Despite its imperfections, the letter argues, it is much better than the alternatives. The fictional voice of Smith writes,
“I am pleased to see that capitalism has triumphed over communism and socialism in virtually every part of the world…This triumph has occurred because capitalism’s greatest strength – productive economic activity – has succeeded in creating more opportunities for more people than anyone – including me – ever imagined. And with more wealth, billions of people now in the middle class can secure education for their progeny, purchase necessities and luxuries at once-unimagined levels, pursue leisure activities for a greater part of their lives and retire with higher levels of economic security.”
The letter goes on to suggest what Smith might have advised today, among other things, about saving the Euro from self-destruction and reducing the US government’s ominous debt.
The question of money and banking is especially important today, since so many of the attacks on capitalism are based on the recent failures of the financial sector. The irony is, however, that banking is one of the most centrally controlled and regulated sectors of modern economies and in no way represents a free market ideal. Adam Smith himself advocated a system very different from the one we have currently.
In The Wealth of Nations he argued for the core of what today is called Free Banking. He writes:

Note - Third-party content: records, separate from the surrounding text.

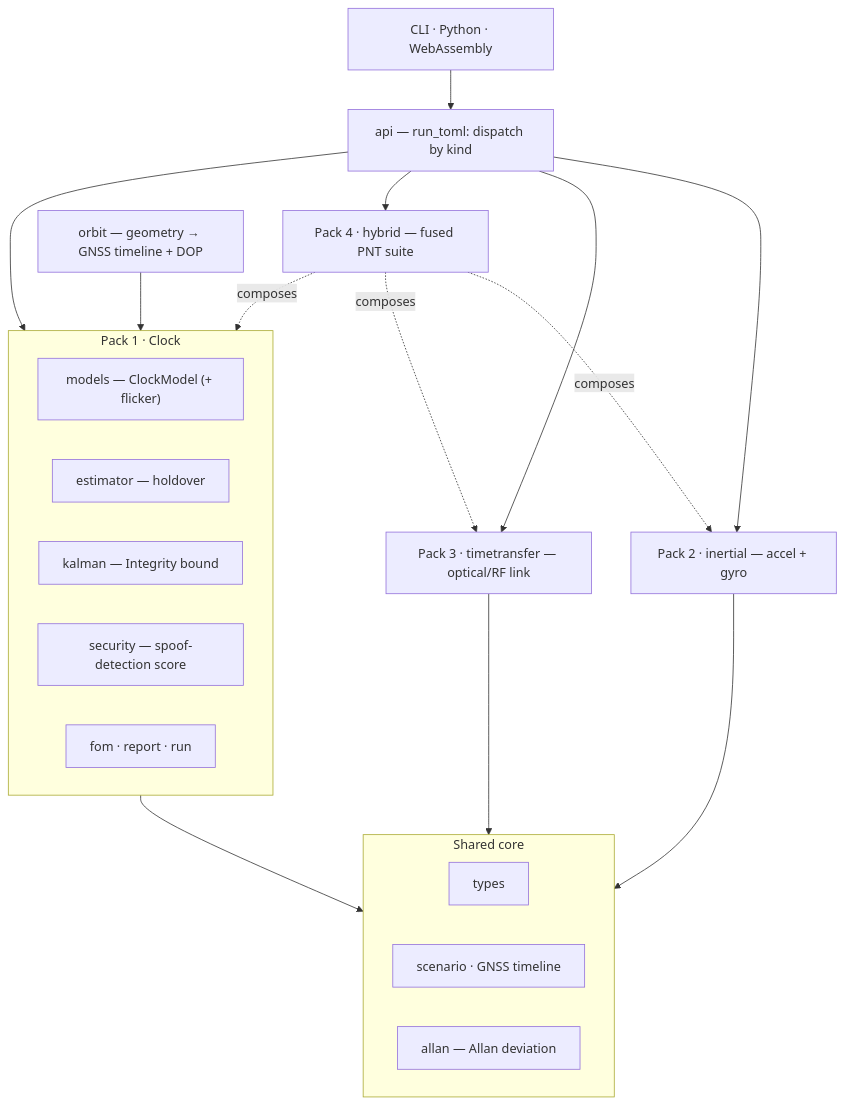
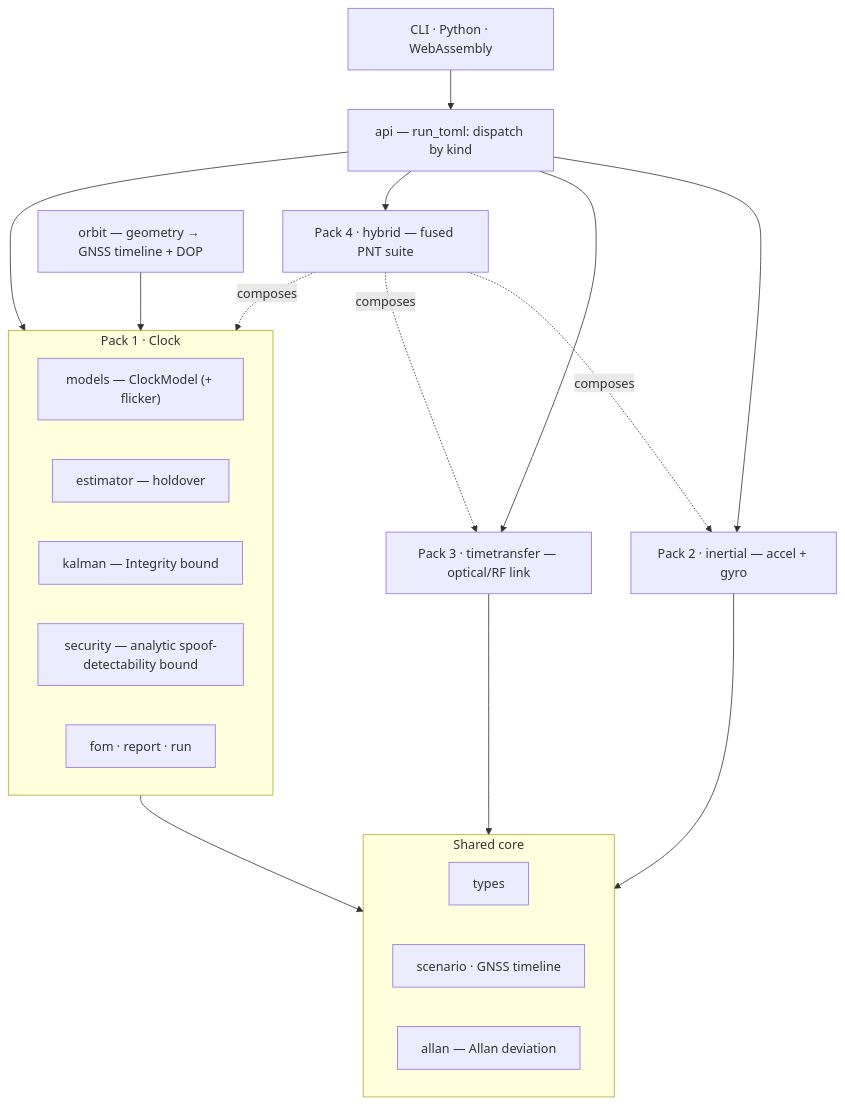
One commit to ashfordeOU/kshana changed the second of 2 diagrams in README.md. Above: the diagram before and after it, drawn with Mermaid. The commit also changed other lines of this file and 5 other files, not shown here.

````diff
--- a/README.md
+++ b/README.md
@@ -334,31 +354,31 @@
 ```mermaid
 flowchart TD
     cli["CLI · Python · WebAssembly"] --> api["api — run_toml: dispatch by kind"]
     subgraph shared["Shared core"]
       types["types"]
       scenario["scenario · GNSS timeline"]
       allan["allan — Allan deviation"]
     end
     subgraph p1["Pack 1 · Clock"]
       models["models — ClockModel (+ flicker)"]
       estimator["estimator — holdover"]
       kalman["kalman — Integrity bound"]
-      security["security — spoof-detection score"]
+      security["security — analytic spoof-detectability bound"]
       fom["fom · report · run"]
     end
     p2["Pack 2 · inertial — accel + gyro"]
     p3["Pack 3 · timetransfer — optical/RF link"]
     p4["Pack 4 · hybrid — fused PNT suite"]
     orbit["orbit — geometry → GNSS timeline + DOP"]
     api --> p1
     api --> p2
     api --> p3
     api --> p4
     p1 --> shared
     p2 --> shared
     p3 --> shared
     orbit --> p1
     p4 -. composes .-> p1
     p4 -. composes .-> p2
     p4 -. composes .-> p3
 ```
````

“If bankers are restrained from issuing any circulating bank notes, or notes payable to the bearer, for less than a certain sum, and if they are subjected to the obligation of an immediate and unconditional payment of such bank notes as soon as presented, their trade may, with safety to the public, be rendered in all other respects perfectly free.”
In other words, according to Smith, banks should be free to operate, issue bank notes, diversify, compete, so long as they are legally bound to redeem their banknotes in whichever asset or base-currency they have promised to pay to the bearer of those notes. Under these conditions, accountability and competition among banks would regulate the issue of currency. We can infer from this that Smith actually might have advocated for a break up of the Euro (not the common market) and for competition in currencies issued by independent banks.
This may sound crazy to some, but there is much scholarship to suggest that this form of free banking would outperform our current system of central banking. Consequently, Free Banking may offer the alternative to the recessions and bailouts that have called capitalism itself into question.
For those interested in the theory and history of Free Banking, Lawrence White, a Professor of Economics at George Mason University and leading scholar in the field, will be giving a talk at Centre for Civil Society this Thursday, January 12th at 3:30pm. The title of the talk is “Free Banking in Scotland and Canada: Lessons for Today.” Everyone is welcome to attend. The venue will be at the CCS office, A-69 Hauz Khas, New Delhi, 110016. Check out the announcement here: http://ccs.in/ccsindia/lhwhite-talk.html